Below are our tips to help you deliver a good eulogy at a funeral:
Public speaking is never an easy task, even the most experienced of public speakers still get nervous before they stand up in front of a crowd, no matter how many times they’ve done it. Any nerves that you feel leading up to and during the delivery of the speech is completely normal.
After you’ve written the eulogy, you might not want to look at it again until the funeral, but practicing really will help to calm your nerves.
Reading out loud will help you to find the natural places to pause, as well as help you make any improvements. Read aloud to trusted friends and family too. They will give you helpful advice and encouragement.
Remember to practice speaking slowly. It is normal to want to try and rush it, but reading slowly will help you feel more in control.
Memorising your eulogy, or parts of it, will help you feel comfortable. Having the eulogy memorised will encourage you to look up at your audience, as well as make it easier for you if you are reading it and lose your spot.
Make sure to have a written copy on hand when delivering the speech. This will relieve stress and help you if you forget any parts (which is completely normal too).

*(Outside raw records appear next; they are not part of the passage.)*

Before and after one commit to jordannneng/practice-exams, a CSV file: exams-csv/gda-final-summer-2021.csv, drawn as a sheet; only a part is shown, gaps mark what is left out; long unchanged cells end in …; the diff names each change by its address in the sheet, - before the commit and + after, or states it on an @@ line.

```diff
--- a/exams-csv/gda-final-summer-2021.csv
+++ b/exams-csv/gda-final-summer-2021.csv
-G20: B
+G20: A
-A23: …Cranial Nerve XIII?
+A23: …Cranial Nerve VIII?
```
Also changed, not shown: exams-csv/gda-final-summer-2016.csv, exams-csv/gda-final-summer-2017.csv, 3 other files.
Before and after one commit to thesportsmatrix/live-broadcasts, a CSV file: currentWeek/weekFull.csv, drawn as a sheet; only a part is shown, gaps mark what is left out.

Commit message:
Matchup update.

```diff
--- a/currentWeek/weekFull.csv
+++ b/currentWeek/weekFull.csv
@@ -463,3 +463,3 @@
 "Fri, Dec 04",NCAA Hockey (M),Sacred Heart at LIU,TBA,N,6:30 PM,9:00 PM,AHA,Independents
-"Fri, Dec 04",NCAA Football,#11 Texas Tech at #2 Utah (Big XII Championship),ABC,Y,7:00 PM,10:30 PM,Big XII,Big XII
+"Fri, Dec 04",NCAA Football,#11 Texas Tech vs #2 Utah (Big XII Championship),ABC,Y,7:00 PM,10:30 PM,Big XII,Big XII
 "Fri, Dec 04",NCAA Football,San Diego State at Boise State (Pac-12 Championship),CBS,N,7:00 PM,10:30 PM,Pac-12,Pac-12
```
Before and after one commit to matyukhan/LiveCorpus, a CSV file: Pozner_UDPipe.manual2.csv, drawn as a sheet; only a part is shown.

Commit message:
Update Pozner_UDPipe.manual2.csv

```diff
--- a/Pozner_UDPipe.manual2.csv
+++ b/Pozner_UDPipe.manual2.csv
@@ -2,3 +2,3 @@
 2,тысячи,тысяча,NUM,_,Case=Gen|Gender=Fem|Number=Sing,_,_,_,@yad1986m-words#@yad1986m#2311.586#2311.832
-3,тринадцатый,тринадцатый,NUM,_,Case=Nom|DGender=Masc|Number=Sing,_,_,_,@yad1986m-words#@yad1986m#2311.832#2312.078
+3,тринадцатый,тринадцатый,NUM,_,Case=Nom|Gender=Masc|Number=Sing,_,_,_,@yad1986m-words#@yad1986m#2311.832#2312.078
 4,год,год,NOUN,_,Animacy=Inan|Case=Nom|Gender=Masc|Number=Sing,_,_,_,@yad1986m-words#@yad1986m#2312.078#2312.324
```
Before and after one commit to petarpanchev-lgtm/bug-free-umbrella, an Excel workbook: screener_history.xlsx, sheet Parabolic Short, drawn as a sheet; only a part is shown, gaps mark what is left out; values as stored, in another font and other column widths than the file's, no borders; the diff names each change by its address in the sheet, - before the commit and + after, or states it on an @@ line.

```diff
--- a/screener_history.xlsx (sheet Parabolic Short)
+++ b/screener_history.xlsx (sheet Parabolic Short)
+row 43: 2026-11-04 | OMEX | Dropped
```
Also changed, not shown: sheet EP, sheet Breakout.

Nothing helps calm the nerves by taking a few big, deep breaths. Before you start, breathe in and out a couple of times to center yourself. Remember that you’re doing this to honor your loved one and that’s all that matters.
If you need to take more deep breaths during the eulogy, that’s completely fine, no one is expecting you to be a professional at this. Use your breath to also help slow down your speech and connect with the audience.
Along with your written speech and tissues, bring a bottle of water up with you. Taking a sip of water will calm you and prevent your mouth from drying out.
If you find that you are getting quite emotional, a cool drink of water will give you time to collect yourself and your thoughts. This can help you find the strength to keep going.
While you may have been advised on the amount of time you have allocated to deliver the eulogy, try not to think about this too much. You are there to share memories and honour your loved one’s life.
Taking your time will also help you to connect with the audience, which will in turn really help them appreciate the words you are saying.
Giving a eulogy at a funeral is an emotional task to perform, you are talking about someone who meant a great deal to you, who you miss and are grieving; it’s completely normal to be upset.
If you feel tears coming as you’re delivering the eulogy, let them come.
If at any time you feel worried or scared about how your delivery is going, your loved one would be proud of you for having the courage to stand up in front of an audience and share memories and stories of their life.
Above all, remember that the audience understands how hard it is give a eulogy and no one is judging your public speaking skills. Also, remember the reason why you are doing this, you are helping to celebrate your loved one’s life.
Funeral Planner provies you with sample eulogies that are here to help inspire you. They will give you some direction for the eulogy you are about to write. By reading these eulogy examples you might find they help lessen the burden of putting pen to paper and give you a starting point to start off your own collection of thoughts.
Funeral Planner. Proudly brought to you by InvoCare and its network of funeral providers. InvoCare is Australia’s leading provider of funeral, cemetery, crematoria and related services.